_EXERCISE PROMPT_: Only the lines of the data below from the one with "Before and after one commit to rquinb/football-teams-manager, a" through the one with "Also changed, not" are wanted. Repeat them exactly.

_INFORMATION SHOWN_:
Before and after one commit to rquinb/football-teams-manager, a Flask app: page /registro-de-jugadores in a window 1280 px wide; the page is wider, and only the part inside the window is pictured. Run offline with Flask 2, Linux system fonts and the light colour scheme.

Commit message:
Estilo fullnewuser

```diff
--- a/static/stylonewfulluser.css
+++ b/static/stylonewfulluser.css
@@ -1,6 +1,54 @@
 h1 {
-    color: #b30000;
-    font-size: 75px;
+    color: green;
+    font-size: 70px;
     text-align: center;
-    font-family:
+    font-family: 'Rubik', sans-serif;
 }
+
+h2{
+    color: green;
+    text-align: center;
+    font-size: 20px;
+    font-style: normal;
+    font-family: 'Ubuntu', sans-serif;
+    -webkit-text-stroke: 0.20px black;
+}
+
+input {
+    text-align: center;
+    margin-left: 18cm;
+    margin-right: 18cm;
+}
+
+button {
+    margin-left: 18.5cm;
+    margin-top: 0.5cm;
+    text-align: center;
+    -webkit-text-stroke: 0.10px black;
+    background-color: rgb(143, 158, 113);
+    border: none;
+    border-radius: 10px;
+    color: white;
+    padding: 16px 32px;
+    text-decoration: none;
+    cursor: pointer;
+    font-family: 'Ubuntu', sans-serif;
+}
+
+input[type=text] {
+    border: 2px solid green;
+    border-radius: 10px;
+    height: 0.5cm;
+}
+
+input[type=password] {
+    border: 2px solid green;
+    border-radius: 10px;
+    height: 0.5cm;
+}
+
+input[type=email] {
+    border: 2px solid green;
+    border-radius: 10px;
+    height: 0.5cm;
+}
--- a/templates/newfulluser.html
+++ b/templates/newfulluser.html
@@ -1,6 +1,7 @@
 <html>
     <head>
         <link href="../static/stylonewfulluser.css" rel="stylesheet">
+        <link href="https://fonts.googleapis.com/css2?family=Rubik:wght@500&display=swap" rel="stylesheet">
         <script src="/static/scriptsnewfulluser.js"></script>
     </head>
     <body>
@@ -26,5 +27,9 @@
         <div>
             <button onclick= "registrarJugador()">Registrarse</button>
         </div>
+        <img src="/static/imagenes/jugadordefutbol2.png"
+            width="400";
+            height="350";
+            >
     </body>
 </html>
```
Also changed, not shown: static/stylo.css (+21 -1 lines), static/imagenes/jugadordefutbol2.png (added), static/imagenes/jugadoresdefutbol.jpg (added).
==
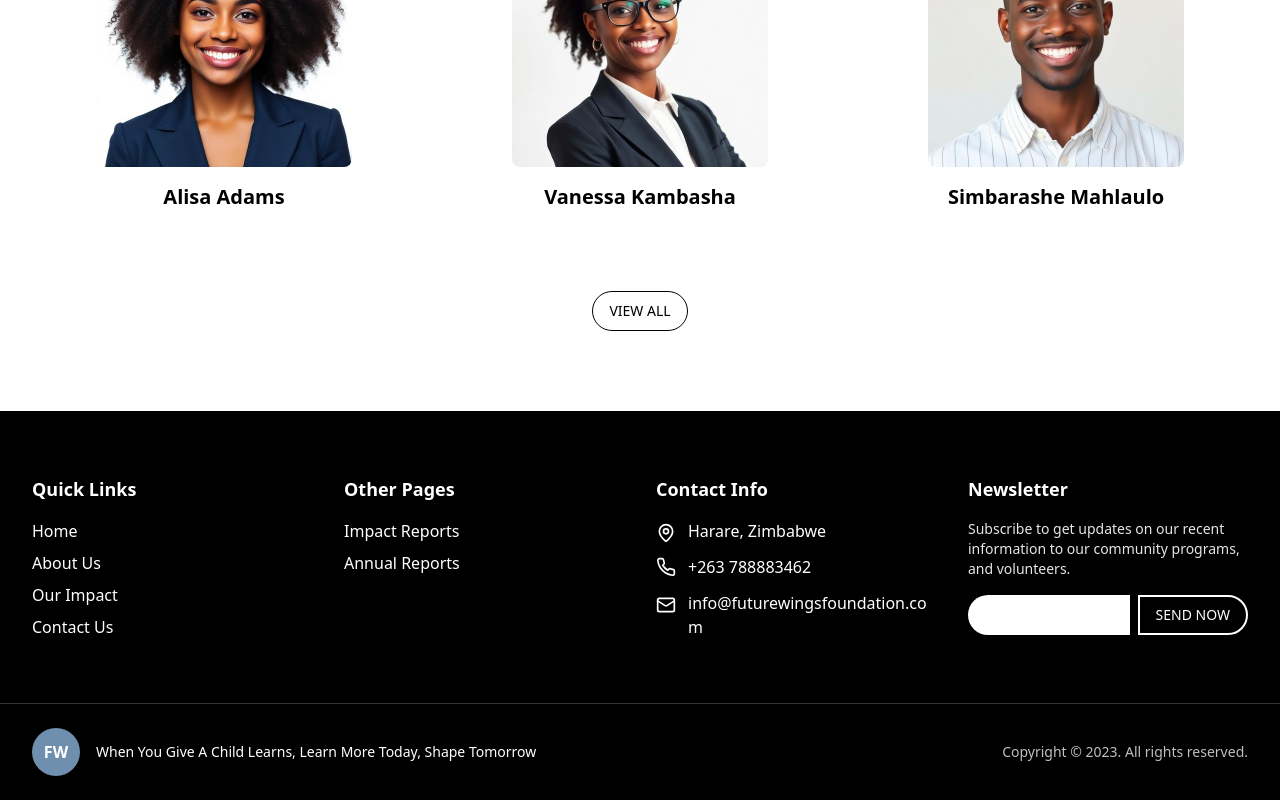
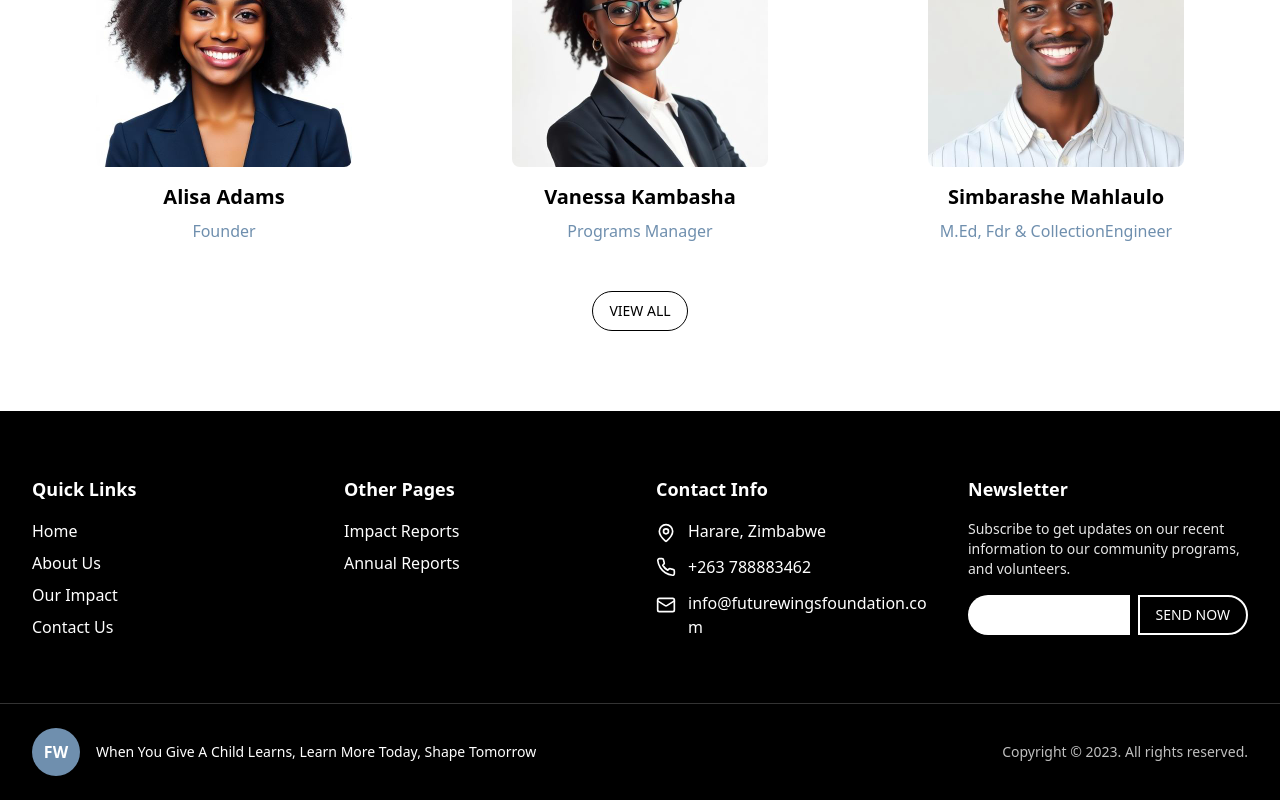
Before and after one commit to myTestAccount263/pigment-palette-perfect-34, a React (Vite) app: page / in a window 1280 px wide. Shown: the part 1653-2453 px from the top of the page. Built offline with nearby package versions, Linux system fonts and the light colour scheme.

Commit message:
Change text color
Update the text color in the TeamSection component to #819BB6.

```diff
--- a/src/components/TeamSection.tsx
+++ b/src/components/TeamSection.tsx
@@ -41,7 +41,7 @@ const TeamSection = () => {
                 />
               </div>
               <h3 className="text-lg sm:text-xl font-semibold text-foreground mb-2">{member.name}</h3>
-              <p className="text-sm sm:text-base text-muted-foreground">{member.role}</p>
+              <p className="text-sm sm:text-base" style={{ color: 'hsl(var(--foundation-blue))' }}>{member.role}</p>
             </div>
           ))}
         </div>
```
...
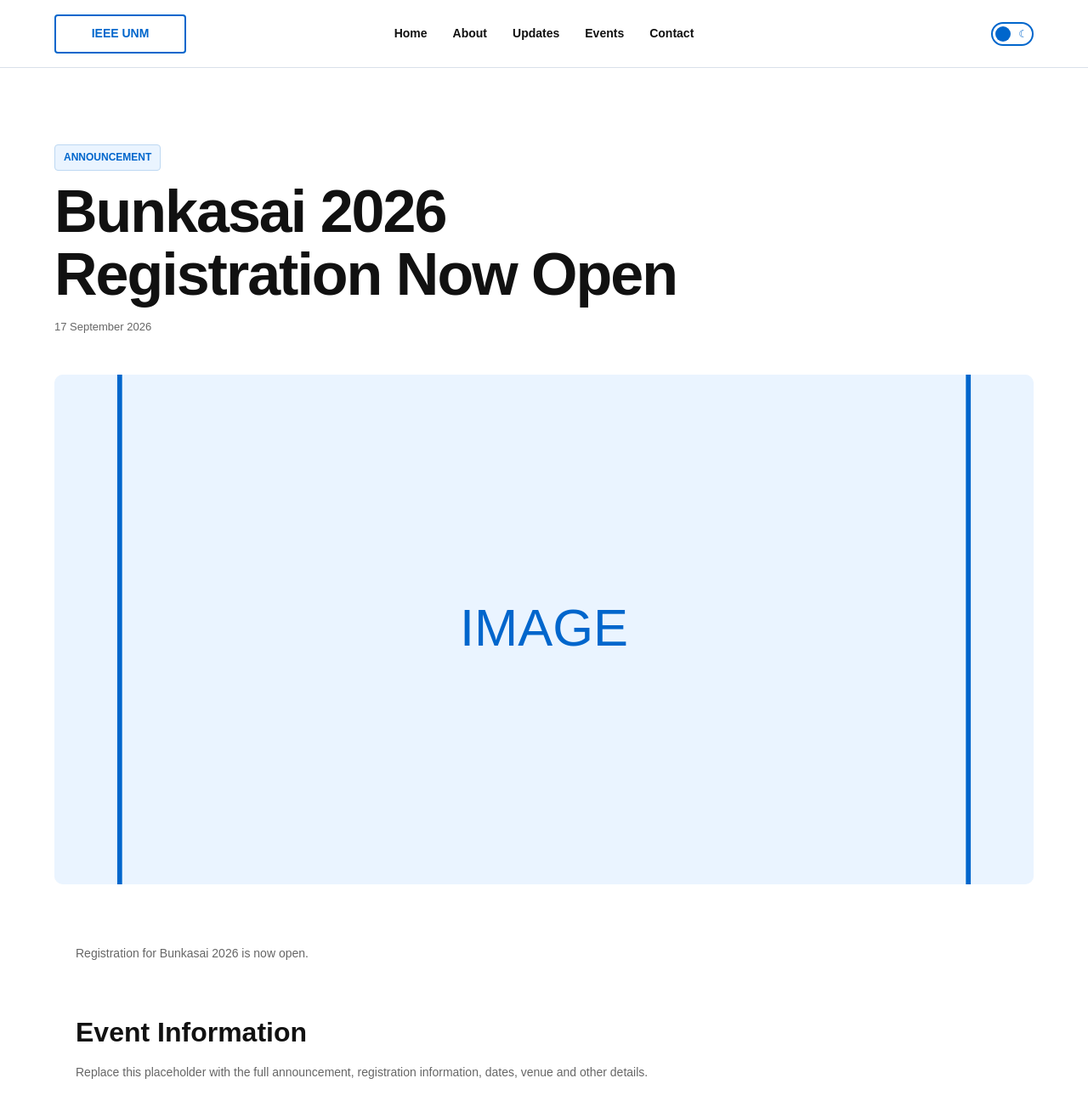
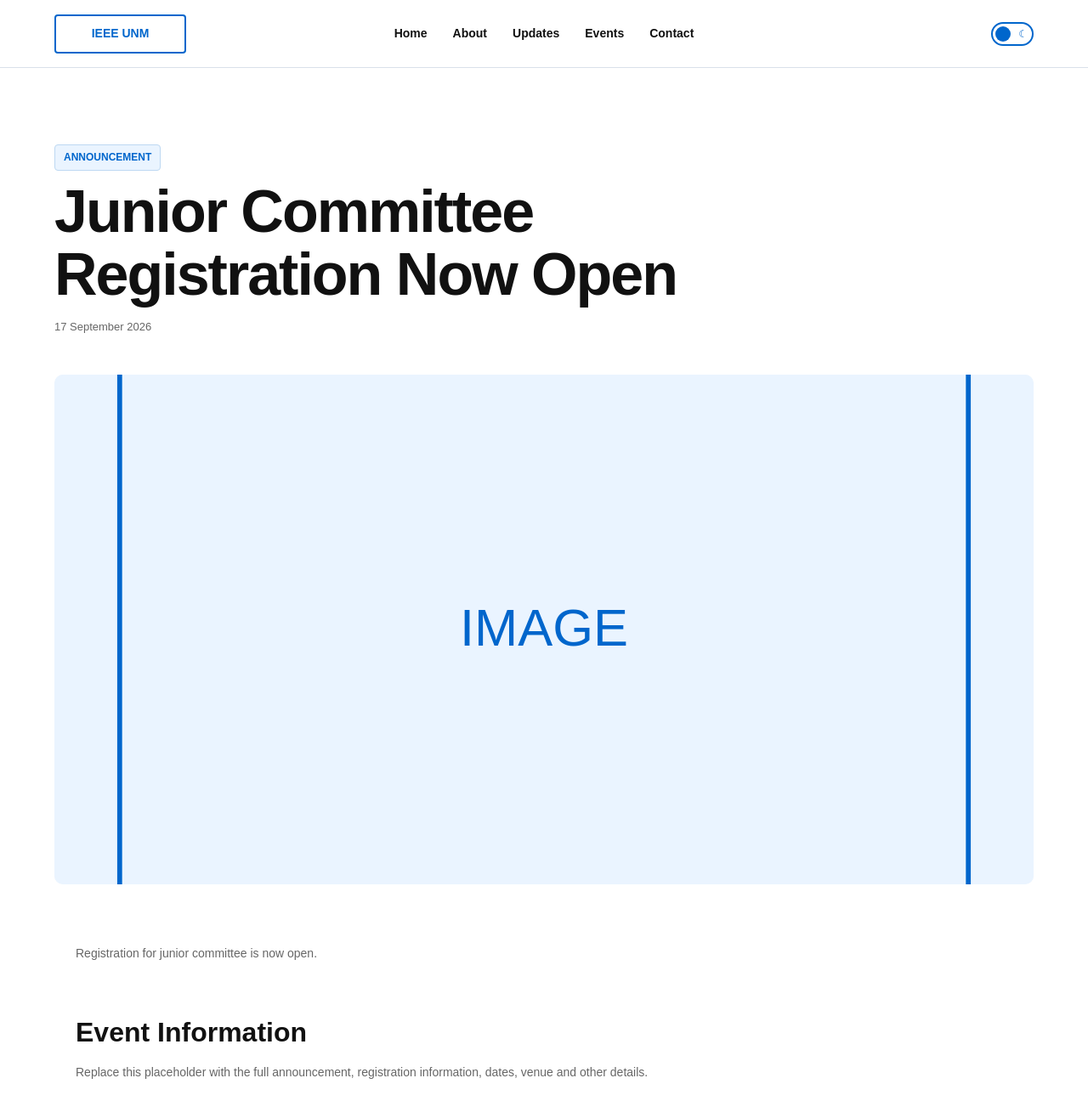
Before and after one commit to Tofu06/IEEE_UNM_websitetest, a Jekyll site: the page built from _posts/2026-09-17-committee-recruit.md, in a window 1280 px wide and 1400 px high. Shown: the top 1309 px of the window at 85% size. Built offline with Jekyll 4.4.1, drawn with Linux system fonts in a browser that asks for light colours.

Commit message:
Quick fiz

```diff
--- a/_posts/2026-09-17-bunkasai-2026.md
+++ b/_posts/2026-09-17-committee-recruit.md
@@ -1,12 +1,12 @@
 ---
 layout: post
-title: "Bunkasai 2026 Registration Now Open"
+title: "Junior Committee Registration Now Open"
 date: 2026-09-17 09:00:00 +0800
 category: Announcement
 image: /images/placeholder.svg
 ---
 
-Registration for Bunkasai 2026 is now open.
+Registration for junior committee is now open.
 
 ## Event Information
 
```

_SOLUTION TO THIS PROBLEM_:
Before and after one commit to rquinb/football-teams-manager, a Flask app: page /registro-de-jugadores in a window 1280 px wide; the page is wider, and only the part inside the window is pictured. Run offline with Flask 2, Linux system fonts and the light colour scheme.

Commit message:
Estilo fullnewuser

```diff
--- a/static/stylonewfulluser.css
+++ b/static/stylonewfulluser.css
@@ -1,6 +1,54 @@
 h1 {
-    color: #b30000;
-    font-size: 75px;
+    color: green;
+    font-size: 70px;
     text-align: center;
-    font-family:
+    font-family: 'Rubik', sans-serif;
 }
+
+h2{
+    color: green;
+    text-align: center;
+    font-size: 20px;
+    font-style: normal;
+    font-family: 'Ubuntu', sans-serif;
+    -webkit-text-stroke: 0.20px black;
+}
+
+input {
+    text-align: center;
+    margin-left: 18cm;
+    margin-right: 18cm;
+}
+
+button {
+    margin-left: 18.5cm;
+    margin-top: 0.5cm;
+    text-align: center;
+    -webkit-text-stroke: 0.10px black;
+    background-color: rgb(143, 158, 113);
+    border: none;
+    border-radius: 10px;
+    color: white;
+    padding: 16px 32px;
+    text-decoration: none;
+    cursor: pointer;
+    font-family: 'Ubuntu', sans-serif;
+}
+
+input[type=text] {
+    border: 2px solid green;
+    border-radius: 10px;
+    height: 0.5cm;
+}
+
+input[type=password] {
+    border: 2px solid green;
+    border-radius: 10px;
+    height: 0.5cm;
+}
+
+input[type=email] {
+    border: 2px solid green;
+    border-radius: 10px;
+    height: 0.5cm;
+}
--- a/templates/newfulluser.html
+++ b/templates/newfulluser.html
@@ -1,6 +1,7 @@
 <html>
     <head>
         <link href="../static/stylonewfulluser.css" rel="stylesheet">
+        <link href="https://fonts.googleapis.com/css2?family=Rubik:wght@500&display=swap" rel="stylesheet">
         <script src="/static/scriptsnewfulluser.js"></script>
     </head>
     <body>
@@ -26,5 +27,9 @@
         <div>
             <button onclick= "registrarJugador()">Registrarse</button>
         </div>
+        <img src="/static/imagenes/jugadordefutbol2.png"
+            width="400";
+            height="350";
+            >
     </body>
 </html>
```
Also changed, not shown: static/stylo.css (+21 -1 lines), static/imagenes/jugadordefutbol2.png (added), static/imagenes/jugadoresdefutbol.jpg (added).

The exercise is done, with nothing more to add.